PROBLEM TO SOLVE
Write the entries out again in full and unchanged, dropping every image.
======== RECORDS FOR THIS EXERCISE ========
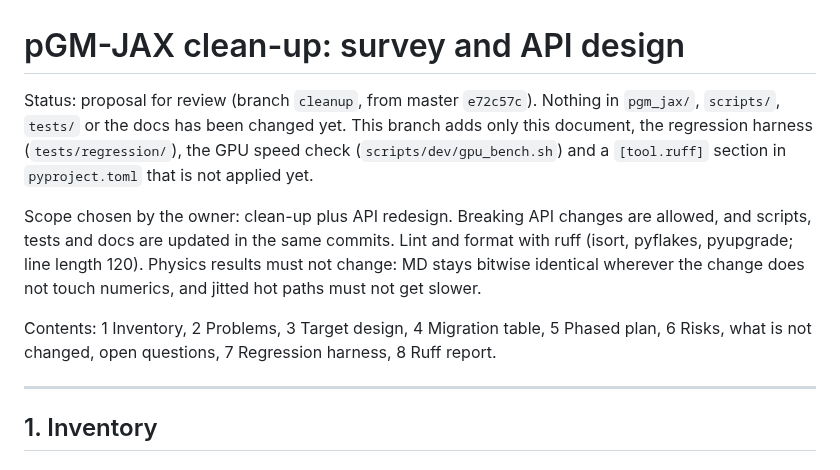
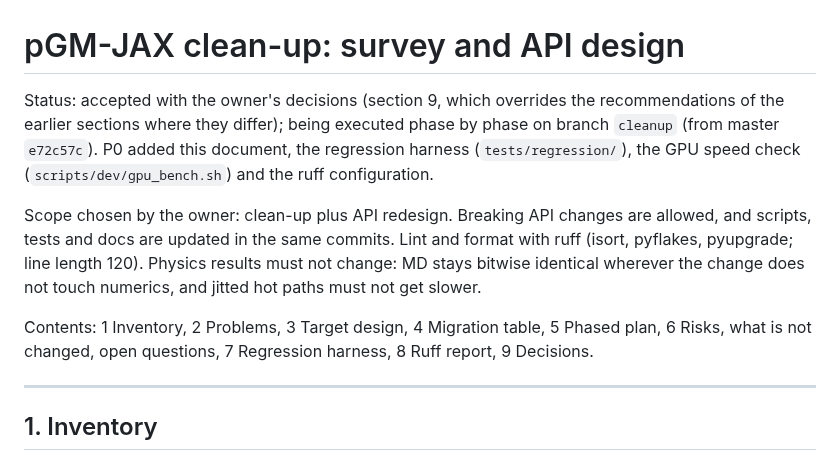
Before and after one commit to larryhuang98/pgm-jax, a Markdown page: docs/api_design.md, the part around one of its changes. Drawn GitHub-style.

Commit message:
api_design.md: owner decisions (section 9)

```diff
--- a/docs/api_design.md
+++ b/docs/api_design.md
@@ -1,9 +1,9 @@
 # pGM-JAX clean-up: survey and API design
 
-Status: proposal for review (branch `cleanup`, from master `e72c57c`). Nothing in `pgm_jax/`,
-`scripts/`, `tests/` or the docs has been changed yet. This branch adds only this document, the
-regression harness (`tests/regression/`), the GPU speed check (`scripts/dev/gpu_bench.sh`) and a
-`[tool.ruff]` section in `pyproject.toml` that is not applied yet.
+Status: accepted with the owner's decisions (section 9, which overrides the recommendations of
+the earlier sections where they differ); being executed phase by phase on branch `cleanup`
+(from master `e72c57c`). P0 added this document, the regression harness (`tests/regression/`),
+the GPU speed check (`scripts/dev/gpu_bench.sh`) and the ruff configuration.
 
 Scope chosen by the owner: clean-up plus API redesign. Breaking API changes are allowed, and
 scripts, tests and docs are updated in the same commits. Lint and format with ruff (isort,
@@ -11,7 +11,8 @@ pyflakes, pyupgrade; line length 120). Physics results must not change: MD stays
 identical wherever the change does not touch numerics, and jitted hot paths must not get slower.
 
 Contents: 1 Inventory, 2 Problems, 3 Target design, 4 Migration table, 5 Phased plan,
-6 Risks, what is not changed, open questions, 7 Regression harness, 8 Ruff report.
+6 Risks, what is not changed, open questions, 7 Regression harness, 8 Ruff report,
+9 Decisions.
 
 ---------------------------------------------------------------------------------------------------
 
```
Also changed, not shown: other parts of docs/api_design.md (+30 -0 lines).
========
ANSWER TO THIS PROBLEM
Before and after one commit to larryhuang98/pgm-jax, a Markdown page: docs/api_design.md, the part around one of its changes. Drawn GitHub-style.

Commit message:
api_design.md: owner decisions (section 9)

```diff
--- a/docs/api_design.md
+++ b/docs/api_design.md
@@ -1,9 +1,9 @@
 # pGM-JAX clean-up: survey and API design
 
-Status: proposal for review (branch `cleanup`, from master `e72c57c`). Nothing in `pgm_jax/`,
-`scripts/`, `tests/` or the docs has been changed yet. This branch adds only this document, the
-regression harness (`tests/regression/`), the GPU speed check (`scripts/dev/gpu_bench.sh`) and a
-`[tool.ruff]` section in `pyproject.toml` that is not applied yet.
+Status: accepted with the owner's decisions (section 9, which overrides the recommendations of
+the earlier sections where they differ); being executed phase by phase on branch `cleanup`
+(from master `e72c57c`). P0 added this document, the regression harness (`tests/regression/`),
+the GPU speed check (`scripts/dev/gpu_bench.sh`) and the ruff configuration.
 
 Scope chosen by the owner: clean-up plus API redesign. Breaking API changes are allowed, and
 scripts, tests and docs are updated in the same commits. Lint and format with ruff (isort,
@@ -11,7 +11,8 @@ pyflakes, pyupgrade; line length 120). Physics results must not change: MD stays
 identical wherever the change does not touch numerics, and jitted hot paths must not get slower.
 
 Contents: 1 Inventory, 2 Problems, 3 Target design, 4 Migration table, 5 Phased plan,
-6 Risks, what is not changed, open questions, 7 Regression harness, 8 Ruff report.
+6 Risks, what is not changed, open questions, 7 Regression harness, 8 Ruff report,
+9 Decisions.
 
 ---------------------------------------------------------------------------------------------------
 
```
Also changed, not shown: other parts of docs/api_design.md (+30 -0 lines).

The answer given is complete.